--- The records Enclosed Below ---
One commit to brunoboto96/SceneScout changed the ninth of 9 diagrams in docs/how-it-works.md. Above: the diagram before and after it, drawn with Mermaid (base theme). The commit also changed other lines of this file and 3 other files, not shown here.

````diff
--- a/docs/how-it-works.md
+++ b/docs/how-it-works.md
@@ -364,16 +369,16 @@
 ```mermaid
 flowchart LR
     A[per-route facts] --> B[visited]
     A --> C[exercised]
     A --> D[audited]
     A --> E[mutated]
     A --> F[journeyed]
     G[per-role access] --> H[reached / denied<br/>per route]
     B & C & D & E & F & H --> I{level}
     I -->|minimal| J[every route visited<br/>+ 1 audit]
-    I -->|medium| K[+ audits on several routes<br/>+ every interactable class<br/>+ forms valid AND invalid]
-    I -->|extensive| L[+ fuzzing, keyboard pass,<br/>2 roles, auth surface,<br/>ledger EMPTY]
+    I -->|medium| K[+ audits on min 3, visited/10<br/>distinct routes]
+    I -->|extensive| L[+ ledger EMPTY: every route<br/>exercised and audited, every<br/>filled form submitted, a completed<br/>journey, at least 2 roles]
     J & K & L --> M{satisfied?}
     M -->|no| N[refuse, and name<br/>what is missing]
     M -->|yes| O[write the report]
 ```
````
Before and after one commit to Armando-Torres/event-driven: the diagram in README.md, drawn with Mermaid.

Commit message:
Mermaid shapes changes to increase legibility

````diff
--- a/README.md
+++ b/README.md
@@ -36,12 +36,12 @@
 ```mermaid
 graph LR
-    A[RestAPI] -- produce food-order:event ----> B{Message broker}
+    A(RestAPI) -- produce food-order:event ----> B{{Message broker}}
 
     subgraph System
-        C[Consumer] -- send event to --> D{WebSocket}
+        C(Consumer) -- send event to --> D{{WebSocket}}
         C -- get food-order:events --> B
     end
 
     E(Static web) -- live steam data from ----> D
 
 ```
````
--- End of Enclosed The records ---
_Task item_.
An exact copy of the lines from the one holding "A[RestAPI] -- produce" through the end of the data is the whole answer.

_Expected answer_.
-    A[RestAPI] -- produce food-order:event ----> B{Message broker}
+    A(RestAPI) -- produce food-order:event ----> B{{Message broker}}
 
     subgraph System
-        C[Consumer] -- send event to --> D{WebSocket}
+        C(Consumer) -- send event to --> D{{WebSocket}}
         C -- get food-order:events --> B
     end
 
     E(Static web) -- live steam data from ----> D
 
 ```
````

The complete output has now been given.